======== Data to process ========

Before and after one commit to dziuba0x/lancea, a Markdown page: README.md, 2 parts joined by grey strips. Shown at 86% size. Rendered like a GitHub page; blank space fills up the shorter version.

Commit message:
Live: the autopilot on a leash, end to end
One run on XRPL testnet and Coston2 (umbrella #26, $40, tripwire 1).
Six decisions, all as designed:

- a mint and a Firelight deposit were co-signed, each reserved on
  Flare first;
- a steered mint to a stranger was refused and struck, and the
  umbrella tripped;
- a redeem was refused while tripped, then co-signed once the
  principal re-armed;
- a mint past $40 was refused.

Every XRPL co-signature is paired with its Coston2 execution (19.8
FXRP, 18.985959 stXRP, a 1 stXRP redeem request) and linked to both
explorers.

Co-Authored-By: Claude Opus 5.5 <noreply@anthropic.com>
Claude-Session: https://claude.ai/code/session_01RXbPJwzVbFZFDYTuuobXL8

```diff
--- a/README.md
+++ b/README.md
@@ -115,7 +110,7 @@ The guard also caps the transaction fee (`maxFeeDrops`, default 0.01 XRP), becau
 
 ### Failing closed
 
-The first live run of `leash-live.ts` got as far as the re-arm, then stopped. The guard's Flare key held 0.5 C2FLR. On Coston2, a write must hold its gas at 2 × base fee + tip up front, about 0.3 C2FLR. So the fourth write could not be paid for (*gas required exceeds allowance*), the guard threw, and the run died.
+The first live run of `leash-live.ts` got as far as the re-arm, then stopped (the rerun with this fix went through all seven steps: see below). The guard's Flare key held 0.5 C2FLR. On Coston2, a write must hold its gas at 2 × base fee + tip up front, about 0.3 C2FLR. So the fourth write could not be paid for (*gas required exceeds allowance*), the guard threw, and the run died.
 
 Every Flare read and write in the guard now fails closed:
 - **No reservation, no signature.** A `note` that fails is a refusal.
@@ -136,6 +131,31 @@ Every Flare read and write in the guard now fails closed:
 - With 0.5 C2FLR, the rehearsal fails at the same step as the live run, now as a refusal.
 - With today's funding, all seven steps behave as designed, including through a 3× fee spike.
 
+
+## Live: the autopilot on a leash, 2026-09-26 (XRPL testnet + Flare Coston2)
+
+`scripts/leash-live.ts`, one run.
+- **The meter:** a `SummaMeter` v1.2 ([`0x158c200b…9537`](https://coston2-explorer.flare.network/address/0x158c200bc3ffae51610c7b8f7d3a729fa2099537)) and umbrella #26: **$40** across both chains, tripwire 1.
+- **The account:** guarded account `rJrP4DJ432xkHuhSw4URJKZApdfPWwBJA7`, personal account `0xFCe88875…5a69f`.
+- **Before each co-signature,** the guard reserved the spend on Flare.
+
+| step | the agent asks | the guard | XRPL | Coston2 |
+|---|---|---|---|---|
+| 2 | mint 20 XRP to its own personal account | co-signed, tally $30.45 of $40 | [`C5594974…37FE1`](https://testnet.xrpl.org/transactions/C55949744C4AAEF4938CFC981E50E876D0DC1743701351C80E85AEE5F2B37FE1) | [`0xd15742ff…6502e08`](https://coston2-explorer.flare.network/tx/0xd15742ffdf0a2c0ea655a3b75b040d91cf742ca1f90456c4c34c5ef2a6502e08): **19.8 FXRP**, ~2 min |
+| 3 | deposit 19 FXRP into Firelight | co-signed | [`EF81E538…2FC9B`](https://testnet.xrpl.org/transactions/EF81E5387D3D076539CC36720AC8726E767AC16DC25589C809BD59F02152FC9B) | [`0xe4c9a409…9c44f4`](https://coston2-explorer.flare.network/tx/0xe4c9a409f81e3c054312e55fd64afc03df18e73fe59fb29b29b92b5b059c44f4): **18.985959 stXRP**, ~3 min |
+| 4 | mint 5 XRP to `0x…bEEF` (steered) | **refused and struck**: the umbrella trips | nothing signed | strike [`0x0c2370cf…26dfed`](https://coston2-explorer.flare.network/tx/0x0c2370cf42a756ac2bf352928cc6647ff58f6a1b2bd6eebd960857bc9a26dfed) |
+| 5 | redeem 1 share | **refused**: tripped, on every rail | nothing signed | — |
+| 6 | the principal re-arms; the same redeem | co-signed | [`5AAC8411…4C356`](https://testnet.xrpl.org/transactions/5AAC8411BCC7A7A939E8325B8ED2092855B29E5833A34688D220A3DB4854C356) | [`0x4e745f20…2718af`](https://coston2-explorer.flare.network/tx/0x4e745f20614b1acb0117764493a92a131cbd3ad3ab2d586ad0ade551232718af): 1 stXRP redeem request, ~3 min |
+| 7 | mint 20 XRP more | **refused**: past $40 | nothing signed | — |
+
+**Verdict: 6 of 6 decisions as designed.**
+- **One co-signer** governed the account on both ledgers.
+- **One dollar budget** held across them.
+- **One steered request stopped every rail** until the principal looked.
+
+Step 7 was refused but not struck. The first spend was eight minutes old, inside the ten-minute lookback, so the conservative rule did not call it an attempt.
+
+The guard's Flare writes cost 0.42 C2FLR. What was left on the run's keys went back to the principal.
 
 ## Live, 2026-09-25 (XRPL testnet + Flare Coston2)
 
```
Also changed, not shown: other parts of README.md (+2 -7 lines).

========

Instructions for the task:
Identify the lines of the data that contain the word "stXRP". Copy each of them.

The answer:
FXRP, 18.985959 stXRP, a 1 stXRP redeem request) and linked to both
+| 3 | deposit 19 FXRP into Firelight | co-signed | [`EF81E538…2FC9B`](https://testnet.xrpl.org/transactions/EF81E5387D3D076539CC36720AC8726E767AC16DC25589C809BD59F02152FC9B) | [`0xe4c9a409…9c44f4`](https://coston2-explorer.flare.network/tx/0xe4c9a409f81e3c054312e55fd64afc03df18e73fe59fb29b29b92b5b059c44f4): **18.985959 stXRP**, ~3 min |
+| 6 | the principal re-arms; the same redeem | co-signed | [`5AAC8411…4C356`](https://testnet.xrpl.org/transactions/5AAC8411BCC7A7A939E8325B8ED2092855B29E5833A34688D220A3DB4854C356) | [`0x4e745f20…2718af`](https://coston2-explorer.flare.network/tx/0x4e745f20614b1acb0117764493a92a131cbd3ad3ab2d586ad0ade551232718af): 1 stXRP redeem request, ~3 min |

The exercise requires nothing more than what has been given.